Paul Woodruff is Mary Helen Thompson Professor of the Humanities at the University of Texas in Austin. A widely published translator of Plato, Thucydides, and other ancient writers, he has written four previous books on classical philosophy and political thought. In this eloquent and uplifting volume, he offers a thoughtful and highly ethical overview of reverence which he sees as "an ancient virtue that survives among us in half forgotten patterns of civility, in moments of inarticulate awe, and in nostalgia for the lost ways of traditional cultures." The modern world seems to be more interested in the mockery of irreverence; mention the word "solemnity" today and you will probably hear snickering in the background. But Woodruff is convinced that the ancients had it right by emphasizing the humanizing virtues of reverence in rituals and ceremonies.

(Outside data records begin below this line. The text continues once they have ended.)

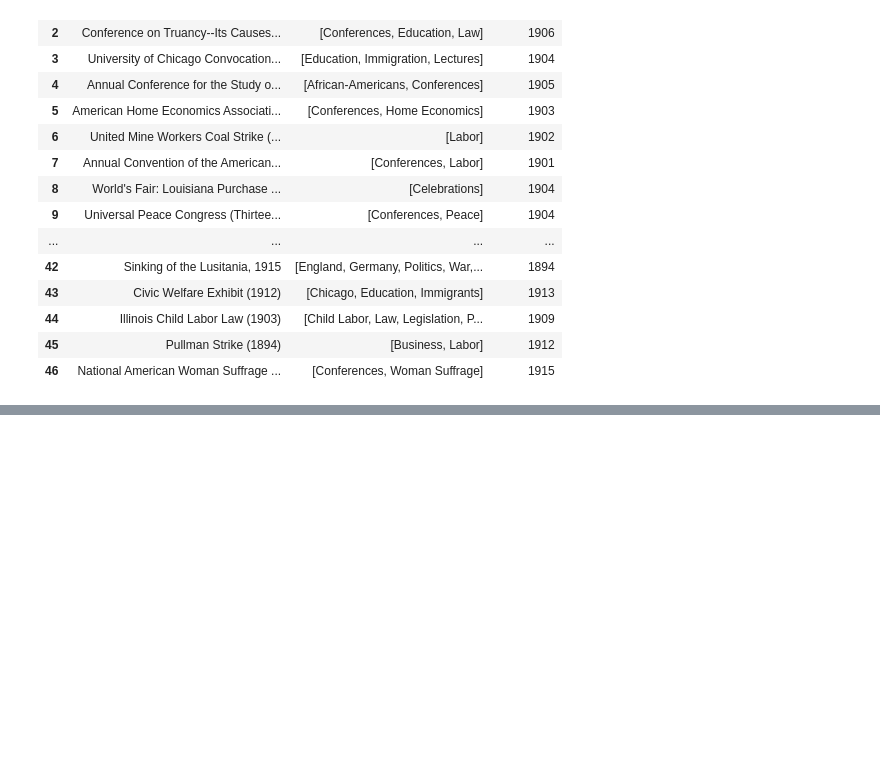
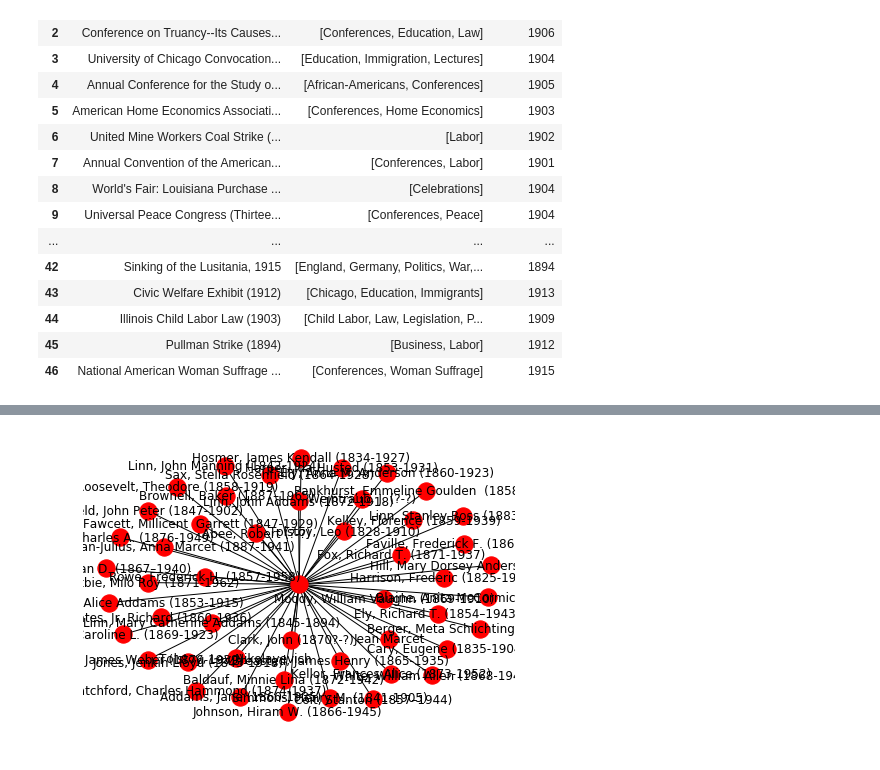
Before and after one commit to catieo/JaneAddamsDigitalEdition, a Jupyter notebook: API_Test.ipynb, the cells around one changed output, grey strips where cells are left out. Cells and saved outputs as stored; diff of their text form; code cells hidden in the pictures; blank space fills up the shorter version.

```diff
--- a/API_Test.ipynb
+++ b/API_Test.ipynb
@@ -102,0 +189,10 @@ for item in tag_list:
+# %%
+def extract_names(document):
+    names = []
+    sentences = ie_preprocess(document)
+    for tagged_sentence in sentences:
+        for chunk in nltk.ne_chunk(tagged_sentence):
+            if type(chunk) == nltk.tree.Tree:
+                if chunk.label() == 'PERSON':
+                    names.append(' '.join([c[0] for c in chunk]))
+    return names
@@ -102,0 +216,18 @@ for item in tag_list:
+# %%
+#building intial graph nodes
+for index, row in people_df.iterrows():
+    G.add_node(row.Name)
+# %%
+#extracting names from text
+for index, row in people_df.iterrows():
+    test = []
+    test.append(extract_names(row.Text))
+    people_df.loc[index,'Colleagues'] = test
+# %%
+for index, row in people_df.iterrows():
+    ugh = str(row.Colleagues)
+    ugh_2 = ugh.split(",")
+    for word in ugh_2:
+        if word in people_df["Name"] == True:
+            G.add_edge(row.Name, word)
+# people_df.head()
@@ -103,2 +241,6 @@ for item in tag_list:
+# %%
+nx.draw(G, with_labels = True)
+# %% [output]
+[figure, added]
 # %%
 # %% [output]
```
Also changed, not shown: parts of 24 cells of this notebook.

The author begins with a quick look at places where reverence seems to be missing: in homes where family members seldom have time for one another, in political campaigns where many citizens do not vote, and in sports where a simple modicum of respect for the rules of the game seems to have vanished. The incivility of our culture is evident in the rash of reports about angry parents who have assaulted umpires at local sports events. "Reverence," states Woodruff "lies behind civility and all of the graces that make life in society bearable and pleasant."

The author provides concrete illustrations how this ancient virtue, cherished by the ancient Greeks and Chinese, enhances life: in the performance of a Mozart string quartet, in the informal ceremony of a group of students for a dead friend, in a classroom where a teacher demonstrates a deep respect for knowledge, and in a home where small rituals link family members together in life-affirming ways. Woodruff believes that reverence connects religious traditions; those who operate from different faith perspectives still share a sense of awe in the face of mystery and a recognition of human limitations.

In the following passage, Woodruff hits high stride: "Reverence has more to do with politics than with religion. We can easily imagine religion without reverence; we see it, for example, wherever religion leads people into aggressive war or violence, But power without reverence--that is a catastrophe for all concerned. Power without reverence is aflame with arrogance, while service without reverence is smoldering toward rebellion. Politics without reverence is blind to the general good and deaf to the advice from people who are powerless. And life without reverence? Entirely without reverence? That would be brutish and selfish, and it had best be lived alone."

It is high time for us to renew this forgotten virtue and to begin practicing it in our daily lives. Woodruff urges us to respect the rights of others and cherish the glories of the natural world. He suggests that we pay more attention to silence, rituals that express meaning, and art that conveys the imponderables of life.